> _TASK ITEM_: Number of lines below with the word "dateStr": give it and nothing more.

Revision tracking records
▼
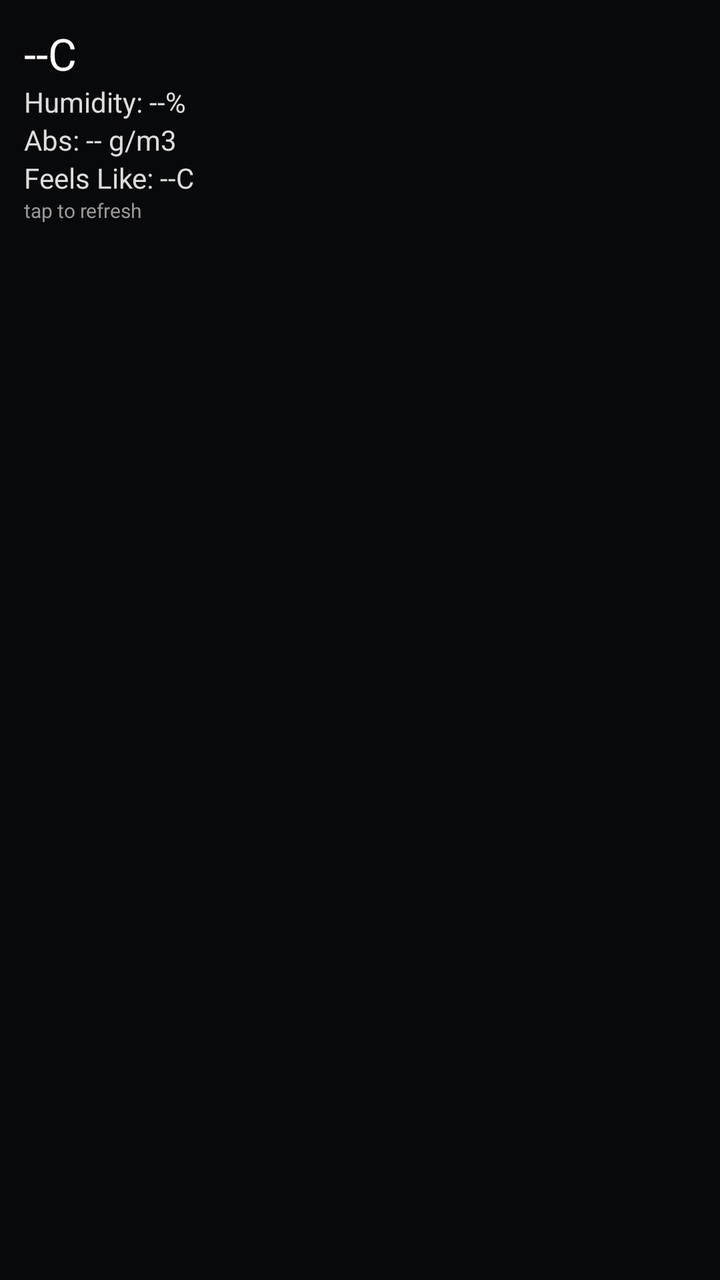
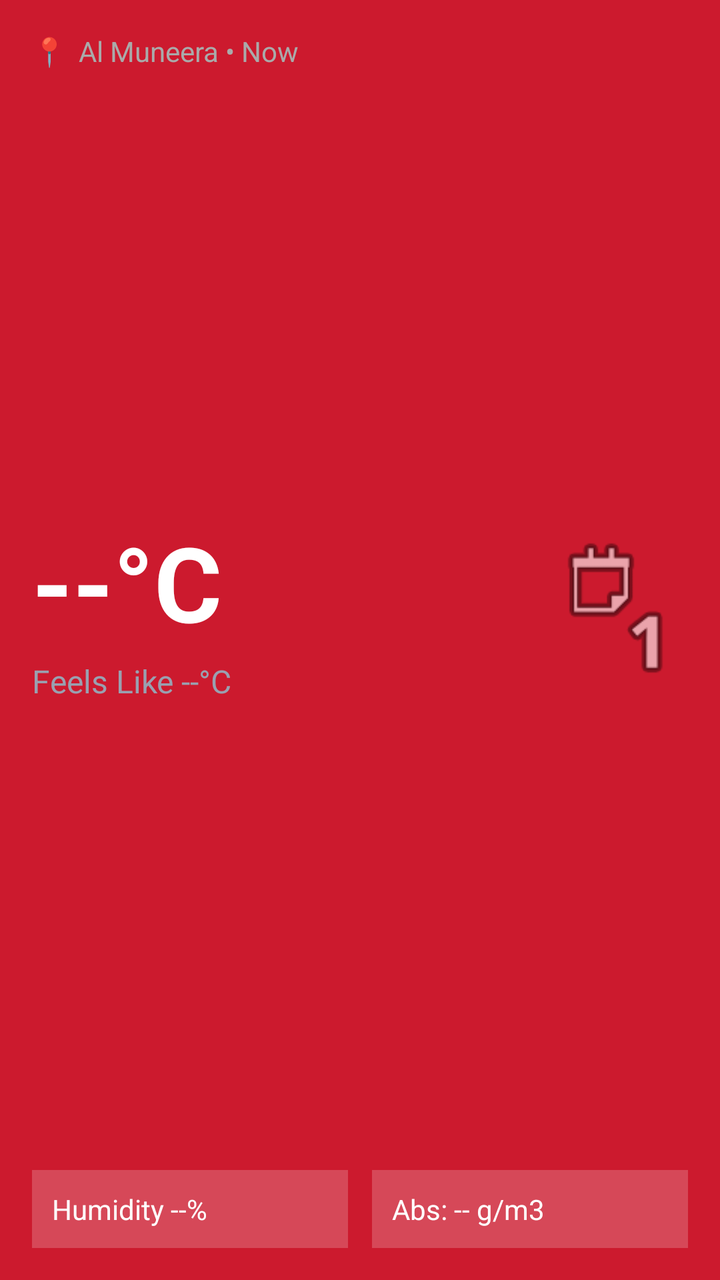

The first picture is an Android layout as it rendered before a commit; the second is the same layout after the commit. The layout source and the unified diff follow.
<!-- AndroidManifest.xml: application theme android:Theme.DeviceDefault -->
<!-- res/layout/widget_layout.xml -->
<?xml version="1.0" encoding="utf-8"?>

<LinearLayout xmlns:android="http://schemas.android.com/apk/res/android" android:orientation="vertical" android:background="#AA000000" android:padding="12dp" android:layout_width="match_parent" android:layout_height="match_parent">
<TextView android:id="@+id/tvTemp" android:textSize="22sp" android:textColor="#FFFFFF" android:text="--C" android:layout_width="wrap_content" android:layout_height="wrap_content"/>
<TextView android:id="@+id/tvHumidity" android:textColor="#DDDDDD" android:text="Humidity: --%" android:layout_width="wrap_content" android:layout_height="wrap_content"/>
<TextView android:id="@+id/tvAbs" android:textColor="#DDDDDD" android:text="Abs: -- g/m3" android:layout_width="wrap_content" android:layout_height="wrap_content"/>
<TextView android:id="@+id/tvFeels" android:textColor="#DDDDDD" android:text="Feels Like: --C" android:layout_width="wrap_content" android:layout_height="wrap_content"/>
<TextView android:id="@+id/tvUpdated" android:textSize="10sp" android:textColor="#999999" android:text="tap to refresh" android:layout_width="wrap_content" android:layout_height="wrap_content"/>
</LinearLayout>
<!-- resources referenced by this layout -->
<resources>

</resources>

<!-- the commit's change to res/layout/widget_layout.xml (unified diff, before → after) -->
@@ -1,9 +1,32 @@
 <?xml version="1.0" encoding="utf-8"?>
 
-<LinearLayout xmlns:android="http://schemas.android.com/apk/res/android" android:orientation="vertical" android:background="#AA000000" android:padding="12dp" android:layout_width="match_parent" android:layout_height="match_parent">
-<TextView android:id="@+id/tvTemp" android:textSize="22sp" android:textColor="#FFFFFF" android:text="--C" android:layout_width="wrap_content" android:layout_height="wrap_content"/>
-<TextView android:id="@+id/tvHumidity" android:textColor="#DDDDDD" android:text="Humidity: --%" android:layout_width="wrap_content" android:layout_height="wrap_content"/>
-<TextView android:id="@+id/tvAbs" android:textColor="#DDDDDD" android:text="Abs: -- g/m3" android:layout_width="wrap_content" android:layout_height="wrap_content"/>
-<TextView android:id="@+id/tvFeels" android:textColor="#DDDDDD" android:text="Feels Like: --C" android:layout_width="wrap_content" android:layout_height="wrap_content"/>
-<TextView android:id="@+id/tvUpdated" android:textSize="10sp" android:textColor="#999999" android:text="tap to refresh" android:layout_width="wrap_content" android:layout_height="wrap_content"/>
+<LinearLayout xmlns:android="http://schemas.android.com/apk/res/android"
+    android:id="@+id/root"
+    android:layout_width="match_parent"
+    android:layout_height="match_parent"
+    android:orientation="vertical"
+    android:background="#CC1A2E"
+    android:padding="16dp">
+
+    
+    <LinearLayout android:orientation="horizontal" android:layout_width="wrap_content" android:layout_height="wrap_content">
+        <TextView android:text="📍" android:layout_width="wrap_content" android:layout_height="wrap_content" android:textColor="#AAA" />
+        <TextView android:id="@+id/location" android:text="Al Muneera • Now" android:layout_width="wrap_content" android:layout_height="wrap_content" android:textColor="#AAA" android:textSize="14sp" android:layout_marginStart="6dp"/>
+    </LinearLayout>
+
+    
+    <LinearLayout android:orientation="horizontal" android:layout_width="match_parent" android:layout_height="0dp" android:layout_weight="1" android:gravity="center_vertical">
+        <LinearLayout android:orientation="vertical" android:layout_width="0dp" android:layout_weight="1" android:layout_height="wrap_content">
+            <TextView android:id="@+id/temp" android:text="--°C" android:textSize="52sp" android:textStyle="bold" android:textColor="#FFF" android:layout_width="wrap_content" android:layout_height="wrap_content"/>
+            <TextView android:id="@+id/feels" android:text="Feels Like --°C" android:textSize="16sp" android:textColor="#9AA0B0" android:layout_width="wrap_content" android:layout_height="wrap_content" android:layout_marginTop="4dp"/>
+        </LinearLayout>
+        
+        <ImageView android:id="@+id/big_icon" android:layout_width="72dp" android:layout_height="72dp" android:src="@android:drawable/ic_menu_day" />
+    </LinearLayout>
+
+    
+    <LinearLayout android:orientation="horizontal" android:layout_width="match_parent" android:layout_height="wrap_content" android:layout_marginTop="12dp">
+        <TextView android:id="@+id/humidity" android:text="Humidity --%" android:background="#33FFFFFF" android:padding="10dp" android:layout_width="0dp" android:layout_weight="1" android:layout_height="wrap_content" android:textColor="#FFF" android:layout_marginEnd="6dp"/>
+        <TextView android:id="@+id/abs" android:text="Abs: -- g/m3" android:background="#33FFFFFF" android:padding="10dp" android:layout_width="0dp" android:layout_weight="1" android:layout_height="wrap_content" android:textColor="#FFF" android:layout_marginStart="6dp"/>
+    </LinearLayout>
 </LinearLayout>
▲
▼
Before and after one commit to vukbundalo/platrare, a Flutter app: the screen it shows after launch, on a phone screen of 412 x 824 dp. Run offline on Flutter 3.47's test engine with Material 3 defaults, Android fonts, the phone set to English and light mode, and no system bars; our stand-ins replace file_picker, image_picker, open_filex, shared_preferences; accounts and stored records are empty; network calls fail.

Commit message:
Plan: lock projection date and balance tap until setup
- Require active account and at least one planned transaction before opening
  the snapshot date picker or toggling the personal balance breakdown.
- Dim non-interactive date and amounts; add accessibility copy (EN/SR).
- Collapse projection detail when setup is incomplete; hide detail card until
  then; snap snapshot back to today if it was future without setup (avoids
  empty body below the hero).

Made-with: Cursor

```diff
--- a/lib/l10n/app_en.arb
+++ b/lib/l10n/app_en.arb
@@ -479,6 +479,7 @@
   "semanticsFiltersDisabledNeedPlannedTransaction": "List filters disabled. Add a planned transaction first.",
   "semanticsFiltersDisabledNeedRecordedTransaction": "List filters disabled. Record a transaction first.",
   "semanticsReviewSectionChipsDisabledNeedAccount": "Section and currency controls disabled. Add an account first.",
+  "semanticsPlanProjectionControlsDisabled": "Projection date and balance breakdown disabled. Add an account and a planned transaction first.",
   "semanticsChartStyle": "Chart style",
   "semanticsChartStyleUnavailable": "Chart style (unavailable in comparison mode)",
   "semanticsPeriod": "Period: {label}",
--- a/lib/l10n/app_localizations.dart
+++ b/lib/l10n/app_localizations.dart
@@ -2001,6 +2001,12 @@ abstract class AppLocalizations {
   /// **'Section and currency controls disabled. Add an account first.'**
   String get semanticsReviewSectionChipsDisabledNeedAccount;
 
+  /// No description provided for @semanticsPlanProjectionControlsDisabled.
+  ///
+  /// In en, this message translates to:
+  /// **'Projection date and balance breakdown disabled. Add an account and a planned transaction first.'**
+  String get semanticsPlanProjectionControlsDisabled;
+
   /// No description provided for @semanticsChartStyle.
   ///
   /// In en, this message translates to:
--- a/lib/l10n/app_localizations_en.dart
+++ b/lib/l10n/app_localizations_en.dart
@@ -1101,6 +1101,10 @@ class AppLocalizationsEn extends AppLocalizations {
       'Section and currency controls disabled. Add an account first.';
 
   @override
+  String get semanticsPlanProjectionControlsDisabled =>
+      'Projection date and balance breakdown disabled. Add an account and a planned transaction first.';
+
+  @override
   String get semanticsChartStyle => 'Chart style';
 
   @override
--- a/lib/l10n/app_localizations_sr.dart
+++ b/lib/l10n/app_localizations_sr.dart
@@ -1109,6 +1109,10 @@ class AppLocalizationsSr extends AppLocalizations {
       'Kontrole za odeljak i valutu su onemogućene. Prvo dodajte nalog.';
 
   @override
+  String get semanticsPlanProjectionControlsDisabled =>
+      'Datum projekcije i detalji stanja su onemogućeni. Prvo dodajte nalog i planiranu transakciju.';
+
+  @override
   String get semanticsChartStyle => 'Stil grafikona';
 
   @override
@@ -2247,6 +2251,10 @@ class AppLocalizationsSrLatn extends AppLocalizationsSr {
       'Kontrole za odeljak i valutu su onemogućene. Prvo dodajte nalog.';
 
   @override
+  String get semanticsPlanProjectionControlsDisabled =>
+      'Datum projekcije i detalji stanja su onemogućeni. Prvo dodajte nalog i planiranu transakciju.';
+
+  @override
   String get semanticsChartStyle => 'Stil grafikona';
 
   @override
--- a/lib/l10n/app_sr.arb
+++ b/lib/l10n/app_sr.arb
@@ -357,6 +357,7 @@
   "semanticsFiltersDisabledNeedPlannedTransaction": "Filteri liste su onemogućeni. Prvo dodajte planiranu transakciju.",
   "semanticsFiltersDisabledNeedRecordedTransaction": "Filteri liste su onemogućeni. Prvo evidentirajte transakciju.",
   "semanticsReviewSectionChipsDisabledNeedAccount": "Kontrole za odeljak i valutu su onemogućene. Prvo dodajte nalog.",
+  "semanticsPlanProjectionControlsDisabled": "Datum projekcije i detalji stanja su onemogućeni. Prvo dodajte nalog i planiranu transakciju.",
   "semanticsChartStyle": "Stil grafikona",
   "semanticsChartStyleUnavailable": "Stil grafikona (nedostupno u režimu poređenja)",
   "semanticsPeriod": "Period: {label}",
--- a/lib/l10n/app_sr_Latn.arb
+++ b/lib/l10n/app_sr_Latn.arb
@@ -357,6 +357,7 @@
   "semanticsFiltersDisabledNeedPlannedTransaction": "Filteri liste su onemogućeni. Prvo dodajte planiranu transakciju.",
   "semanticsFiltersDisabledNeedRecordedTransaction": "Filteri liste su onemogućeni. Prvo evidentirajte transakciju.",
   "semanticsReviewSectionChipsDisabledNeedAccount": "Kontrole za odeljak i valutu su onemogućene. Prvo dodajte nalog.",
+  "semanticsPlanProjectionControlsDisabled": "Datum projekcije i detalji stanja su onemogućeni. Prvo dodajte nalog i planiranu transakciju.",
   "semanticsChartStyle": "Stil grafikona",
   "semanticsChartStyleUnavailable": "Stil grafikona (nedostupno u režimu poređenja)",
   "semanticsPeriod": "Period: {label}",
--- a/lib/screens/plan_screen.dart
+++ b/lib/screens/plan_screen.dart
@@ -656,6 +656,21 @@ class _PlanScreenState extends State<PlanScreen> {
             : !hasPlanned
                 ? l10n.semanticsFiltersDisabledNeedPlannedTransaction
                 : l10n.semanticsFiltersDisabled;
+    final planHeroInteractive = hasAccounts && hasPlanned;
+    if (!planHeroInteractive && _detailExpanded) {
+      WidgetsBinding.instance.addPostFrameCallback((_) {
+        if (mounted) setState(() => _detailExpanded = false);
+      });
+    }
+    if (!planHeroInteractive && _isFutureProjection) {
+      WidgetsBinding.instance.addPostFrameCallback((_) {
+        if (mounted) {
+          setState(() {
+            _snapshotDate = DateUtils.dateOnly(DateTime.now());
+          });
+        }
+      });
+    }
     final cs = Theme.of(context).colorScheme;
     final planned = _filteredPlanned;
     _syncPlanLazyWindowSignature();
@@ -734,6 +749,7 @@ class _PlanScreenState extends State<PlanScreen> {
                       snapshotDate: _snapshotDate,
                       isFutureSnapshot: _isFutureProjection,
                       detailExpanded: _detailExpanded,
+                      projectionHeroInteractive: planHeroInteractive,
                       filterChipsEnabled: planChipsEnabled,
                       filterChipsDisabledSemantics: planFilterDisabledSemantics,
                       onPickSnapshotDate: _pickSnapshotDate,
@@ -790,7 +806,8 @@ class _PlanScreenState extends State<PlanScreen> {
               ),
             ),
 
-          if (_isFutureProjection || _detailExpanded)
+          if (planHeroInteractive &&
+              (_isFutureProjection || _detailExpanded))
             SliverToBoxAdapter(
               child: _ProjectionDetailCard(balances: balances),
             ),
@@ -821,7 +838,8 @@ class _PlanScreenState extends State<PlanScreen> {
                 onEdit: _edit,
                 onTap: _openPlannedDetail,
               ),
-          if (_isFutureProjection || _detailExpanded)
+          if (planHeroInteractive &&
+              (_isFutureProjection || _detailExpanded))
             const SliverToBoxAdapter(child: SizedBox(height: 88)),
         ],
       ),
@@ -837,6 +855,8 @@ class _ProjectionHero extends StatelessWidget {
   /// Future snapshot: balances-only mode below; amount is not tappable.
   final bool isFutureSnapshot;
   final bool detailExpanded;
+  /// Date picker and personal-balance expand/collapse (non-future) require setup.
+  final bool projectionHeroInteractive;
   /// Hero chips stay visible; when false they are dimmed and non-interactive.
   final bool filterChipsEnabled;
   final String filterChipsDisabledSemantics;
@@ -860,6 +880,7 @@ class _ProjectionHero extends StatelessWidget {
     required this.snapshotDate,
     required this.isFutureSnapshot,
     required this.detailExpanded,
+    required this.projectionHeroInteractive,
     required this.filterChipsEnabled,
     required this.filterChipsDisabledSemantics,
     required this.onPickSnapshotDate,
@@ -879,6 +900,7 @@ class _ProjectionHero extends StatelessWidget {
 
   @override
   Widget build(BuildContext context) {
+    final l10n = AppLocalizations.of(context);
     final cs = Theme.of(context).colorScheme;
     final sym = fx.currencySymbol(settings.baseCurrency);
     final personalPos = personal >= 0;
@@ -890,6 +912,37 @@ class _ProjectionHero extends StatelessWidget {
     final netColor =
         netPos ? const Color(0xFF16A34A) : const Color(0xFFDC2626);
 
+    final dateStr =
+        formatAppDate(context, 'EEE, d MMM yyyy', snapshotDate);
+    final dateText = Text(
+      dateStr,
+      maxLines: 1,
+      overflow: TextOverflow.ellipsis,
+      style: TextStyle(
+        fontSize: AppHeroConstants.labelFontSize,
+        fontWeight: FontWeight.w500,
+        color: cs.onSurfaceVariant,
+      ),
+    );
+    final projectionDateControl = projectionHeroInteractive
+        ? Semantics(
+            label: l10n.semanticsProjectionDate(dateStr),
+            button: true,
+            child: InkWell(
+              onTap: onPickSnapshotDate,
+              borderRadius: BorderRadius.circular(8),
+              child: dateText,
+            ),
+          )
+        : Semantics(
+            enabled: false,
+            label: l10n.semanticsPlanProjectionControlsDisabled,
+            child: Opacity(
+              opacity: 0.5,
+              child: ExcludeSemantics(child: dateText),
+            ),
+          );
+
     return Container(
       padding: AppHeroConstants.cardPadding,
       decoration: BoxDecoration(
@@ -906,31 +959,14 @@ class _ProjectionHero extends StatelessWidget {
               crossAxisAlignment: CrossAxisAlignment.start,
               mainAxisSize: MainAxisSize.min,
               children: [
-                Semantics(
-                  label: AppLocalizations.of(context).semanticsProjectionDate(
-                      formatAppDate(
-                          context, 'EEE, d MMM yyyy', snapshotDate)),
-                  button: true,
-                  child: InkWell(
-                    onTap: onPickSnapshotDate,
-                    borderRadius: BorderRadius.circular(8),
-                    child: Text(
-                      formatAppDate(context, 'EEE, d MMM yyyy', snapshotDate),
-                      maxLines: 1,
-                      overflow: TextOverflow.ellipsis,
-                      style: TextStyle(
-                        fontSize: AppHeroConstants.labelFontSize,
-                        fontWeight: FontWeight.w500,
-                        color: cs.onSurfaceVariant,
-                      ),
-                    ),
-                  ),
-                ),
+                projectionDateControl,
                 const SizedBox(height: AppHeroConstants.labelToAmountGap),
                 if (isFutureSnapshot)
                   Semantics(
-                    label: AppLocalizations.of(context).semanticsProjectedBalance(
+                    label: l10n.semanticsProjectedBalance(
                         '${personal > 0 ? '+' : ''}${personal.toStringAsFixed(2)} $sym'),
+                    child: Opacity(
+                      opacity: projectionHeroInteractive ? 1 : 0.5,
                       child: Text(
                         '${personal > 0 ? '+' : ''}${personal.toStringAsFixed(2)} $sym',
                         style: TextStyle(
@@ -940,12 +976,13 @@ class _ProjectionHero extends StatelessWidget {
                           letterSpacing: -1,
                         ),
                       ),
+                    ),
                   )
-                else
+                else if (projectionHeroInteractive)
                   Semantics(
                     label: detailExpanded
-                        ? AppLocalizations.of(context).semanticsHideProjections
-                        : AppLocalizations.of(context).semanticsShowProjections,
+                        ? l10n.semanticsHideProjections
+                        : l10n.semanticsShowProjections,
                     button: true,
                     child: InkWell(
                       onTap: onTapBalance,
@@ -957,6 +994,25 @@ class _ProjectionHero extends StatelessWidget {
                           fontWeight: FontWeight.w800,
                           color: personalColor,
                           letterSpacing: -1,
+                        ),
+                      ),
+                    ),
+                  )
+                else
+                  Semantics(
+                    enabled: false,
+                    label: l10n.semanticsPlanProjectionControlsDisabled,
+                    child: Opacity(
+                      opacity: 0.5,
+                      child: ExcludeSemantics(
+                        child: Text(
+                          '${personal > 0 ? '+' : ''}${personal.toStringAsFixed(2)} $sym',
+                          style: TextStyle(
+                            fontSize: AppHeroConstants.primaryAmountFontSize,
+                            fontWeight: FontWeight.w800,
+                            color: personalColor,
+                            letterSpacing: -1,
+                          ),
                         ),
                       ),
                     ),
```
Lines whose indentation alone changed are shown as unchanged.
▲
> _TASK RESULT_: 3